When the line containing "Before and after one commit to monkeygobah/code_grand_rounds, a" appears in the entries below, begin printing there and stop after the line containing "Also changed, not shown: parts of 23"; print each of those lines exactly and no other line.

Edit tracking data

________________

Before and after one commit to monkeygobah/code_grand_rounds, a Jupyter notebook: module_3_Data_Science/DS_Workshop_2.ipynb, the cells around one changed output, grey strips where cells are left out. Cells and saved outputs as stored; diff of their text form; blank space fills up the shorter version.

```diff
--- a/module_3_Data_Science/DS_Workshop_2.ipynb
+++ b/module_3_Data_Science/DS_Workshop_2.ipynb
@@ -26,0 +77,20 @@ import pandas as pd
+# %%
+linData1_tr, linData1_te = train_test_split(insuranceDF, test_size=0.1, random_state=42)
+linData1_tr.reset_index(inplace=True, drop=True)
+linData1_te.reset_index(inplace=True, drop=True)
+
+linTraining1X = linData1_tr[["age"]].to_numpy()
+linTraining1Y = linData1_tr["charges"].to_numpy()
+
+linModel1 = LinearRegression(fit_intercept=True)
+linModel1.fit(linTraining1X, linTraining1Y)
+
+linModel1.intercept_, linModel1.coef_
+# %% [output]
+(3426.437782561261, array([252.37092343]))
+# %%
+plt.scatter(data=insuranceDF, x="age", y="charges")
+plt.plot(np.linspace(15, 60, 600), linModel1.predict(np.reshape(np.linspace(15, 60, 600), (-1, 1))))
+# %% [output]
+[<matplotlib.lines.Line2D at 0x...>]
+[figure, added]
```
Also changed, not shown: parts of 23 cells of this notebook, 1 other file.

________________

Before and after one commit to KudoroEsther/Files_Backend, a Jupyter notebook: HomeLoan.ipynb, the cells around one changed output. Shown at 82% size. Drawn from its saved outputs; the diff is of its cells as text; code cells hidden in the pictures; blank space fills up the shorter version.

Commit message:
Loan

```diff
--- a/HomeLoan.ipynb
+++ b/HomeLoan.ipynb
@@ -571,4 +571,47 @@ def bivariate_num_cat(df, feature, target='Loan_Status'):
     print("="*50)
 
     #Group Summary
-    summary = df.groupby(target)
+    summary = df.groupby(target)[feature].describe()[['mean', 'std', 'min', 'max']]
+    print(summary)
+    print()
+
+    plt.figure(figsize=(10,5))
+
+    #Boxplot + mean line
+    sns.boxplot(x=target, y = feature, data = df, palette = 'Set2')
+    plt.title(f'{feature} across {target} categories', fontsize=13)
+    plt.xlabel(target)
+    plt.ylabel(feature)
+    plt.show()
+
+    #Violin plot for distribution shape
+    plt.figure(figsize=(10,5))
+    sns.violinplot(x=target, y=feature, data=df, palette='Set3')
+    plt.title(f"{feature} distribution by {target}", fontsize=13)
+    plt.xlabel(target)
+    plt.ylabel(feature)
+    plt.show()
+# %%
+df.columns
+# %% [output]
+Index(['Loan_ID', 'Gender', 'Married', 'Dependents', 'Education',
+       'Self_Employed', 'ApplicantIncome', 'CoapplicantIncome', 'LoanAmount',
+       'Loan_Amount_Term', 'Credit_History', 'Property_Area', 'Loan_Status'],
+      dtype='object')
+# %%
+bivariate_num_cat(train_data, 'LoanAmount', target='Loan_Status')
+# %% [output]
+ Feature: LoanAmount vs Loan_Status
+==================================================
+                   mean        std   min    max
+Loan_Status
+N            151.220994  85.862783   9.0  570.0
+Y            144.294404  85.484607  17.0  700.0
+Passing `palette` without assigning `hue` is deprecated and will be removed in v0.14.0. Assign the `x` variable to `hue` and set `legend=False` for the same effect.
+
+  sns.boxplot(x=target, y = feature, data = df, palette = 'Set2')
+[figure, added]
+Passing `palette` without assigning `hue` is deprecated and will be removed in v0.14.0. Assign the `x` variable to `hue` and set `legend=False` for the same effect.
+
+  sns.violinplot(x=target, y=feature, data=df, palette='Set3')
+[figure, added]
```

________________

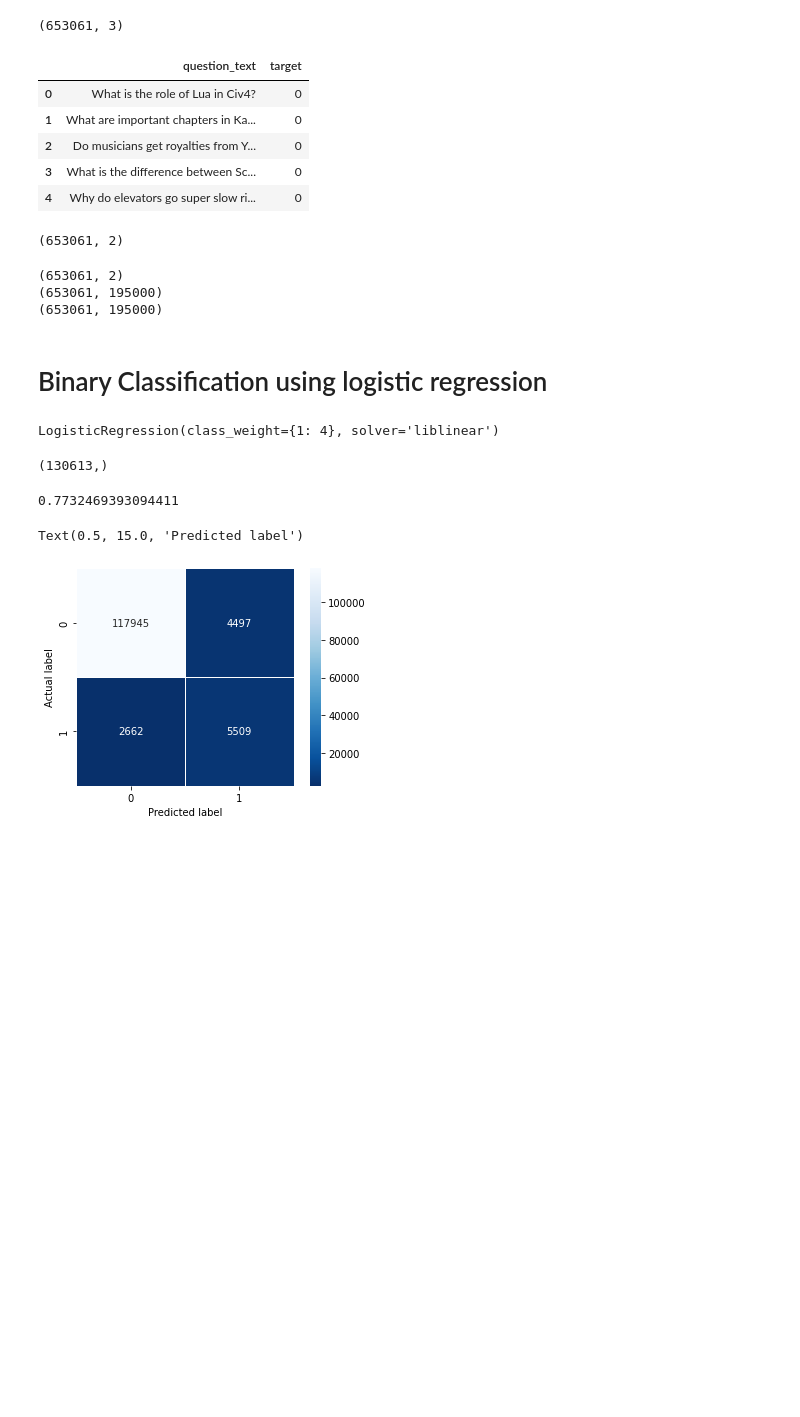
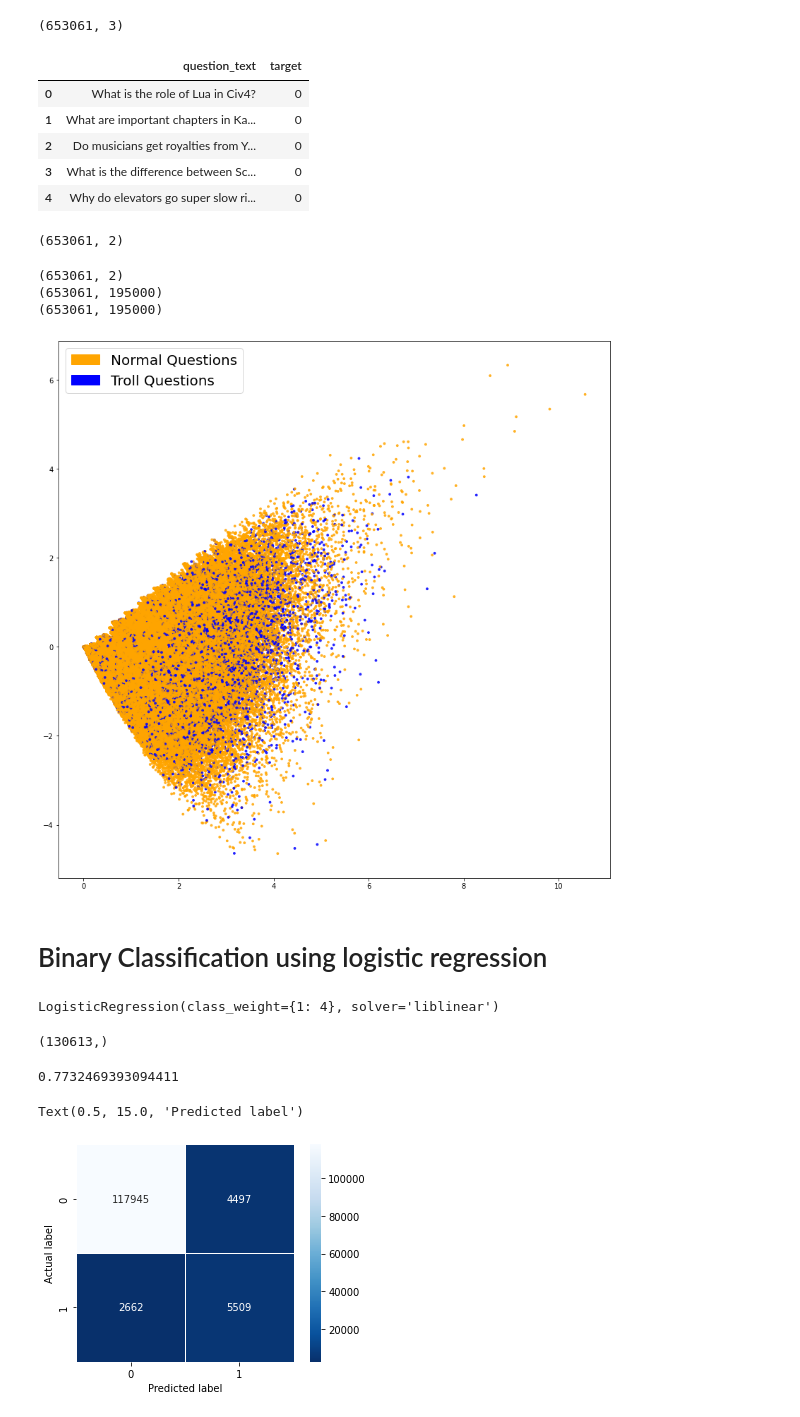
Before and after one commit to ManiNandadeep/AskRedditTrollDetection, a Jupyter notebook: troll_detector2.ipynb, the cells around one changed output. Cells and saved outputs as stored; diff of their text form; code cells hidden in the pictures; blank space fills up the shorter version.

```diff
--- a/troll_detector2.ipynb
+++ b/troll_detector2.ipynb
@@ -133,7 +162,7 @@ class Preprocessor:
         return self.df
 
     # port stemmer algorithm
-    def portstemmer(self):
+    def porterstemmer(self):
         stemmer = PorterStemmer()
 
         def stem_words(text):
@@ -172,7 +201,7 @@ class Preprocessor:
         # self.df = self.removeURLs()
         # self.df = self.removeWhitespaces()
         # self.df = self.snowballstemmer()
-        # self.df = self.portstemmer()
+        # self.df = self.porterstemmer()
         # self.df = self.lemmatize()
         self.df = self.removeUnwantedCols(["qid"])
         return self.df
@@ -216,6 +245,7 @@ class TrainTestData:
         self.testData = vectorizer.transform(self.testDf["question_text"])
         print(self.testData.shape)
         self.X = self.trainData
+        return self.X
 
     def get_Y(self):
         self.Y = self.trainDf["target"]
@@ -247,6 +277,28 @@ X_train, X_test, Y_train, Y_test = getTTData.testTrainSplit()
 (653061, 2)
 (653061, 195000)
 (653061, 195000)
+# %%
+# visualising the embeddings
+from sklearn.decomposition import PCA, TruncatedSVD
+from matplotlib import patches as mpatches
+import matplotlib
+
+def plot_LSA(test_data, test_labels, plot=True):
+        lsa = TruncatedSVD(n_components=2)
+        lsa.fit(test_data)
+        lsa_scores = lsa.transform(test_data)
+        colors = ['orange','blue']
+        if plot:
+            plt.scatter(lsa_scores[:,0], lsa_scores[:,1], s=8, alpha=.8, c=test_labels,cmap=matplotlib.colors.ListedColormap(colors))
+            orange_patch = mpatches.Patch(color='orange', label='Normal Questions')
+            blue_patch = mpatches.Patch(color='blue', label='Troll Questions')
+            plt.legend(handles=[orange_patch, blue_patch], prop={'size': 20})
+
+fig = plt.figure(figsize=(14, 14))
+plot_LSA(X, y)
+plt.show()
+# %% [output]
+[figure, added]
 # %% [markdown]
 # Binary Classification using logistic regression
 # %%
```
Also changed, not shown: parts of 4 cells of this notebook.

________________

SOLUTION TO THE EXERCISE
Before and after one commit to monkeygobah/code_grand_rounds, a Jupyter notebook: module_3_Data_Science/DS_Workshop_2.ipynb, the cells around one changed output, grey strips where cells are left out. Cells and saved outputs as stored; diff of their text form; blank space fills up the shorter version.

```diff
--- a/module_3_Data_Science/DS_Workshop_2.ipynb
+++ b/module_3_Data_Science/DS_Workshop_2.ipynb
@@ -26,0 +77,20 @@ import pandas as pd
+# %%
+linData1_tr, linData1_te = train_test_split(insuranceDF, test_size=0.1, random_state=42)
+linData1_tr.reset_index(inplace=True, drop=True)
+linData1_te.reset_index(inplace=True, drop=True)
+
+linTraining1X = linData1_tr[["age"]].to_numpy()
+linTraining1Y = linData1_tr["charges"].to_numpy()
+
+linModel1 = LinearRegression(fit_intercept=True)
+linModel1.fit(linTraining1X, linTraining1Y)
+
+linModel1.intercept_, linModel1.coef_
+# %% [output]
+(3426.437782561261, array([252.37092343]))
+# %%
+plt.scatter(data=insuranceDF, x="age", y="charges")
+plt.plot(np.linspace(15, 60, 600), linModel1.predict(np.reshape(np.linspace(15, 60, 600), (-1, 1))))
+# %% [output]
+[<matplotlib.lines.Line2D at 0x...>]
+[figure, added]
```
Also changed, not shown: parts of 23 cells of this notebook, 1 other file.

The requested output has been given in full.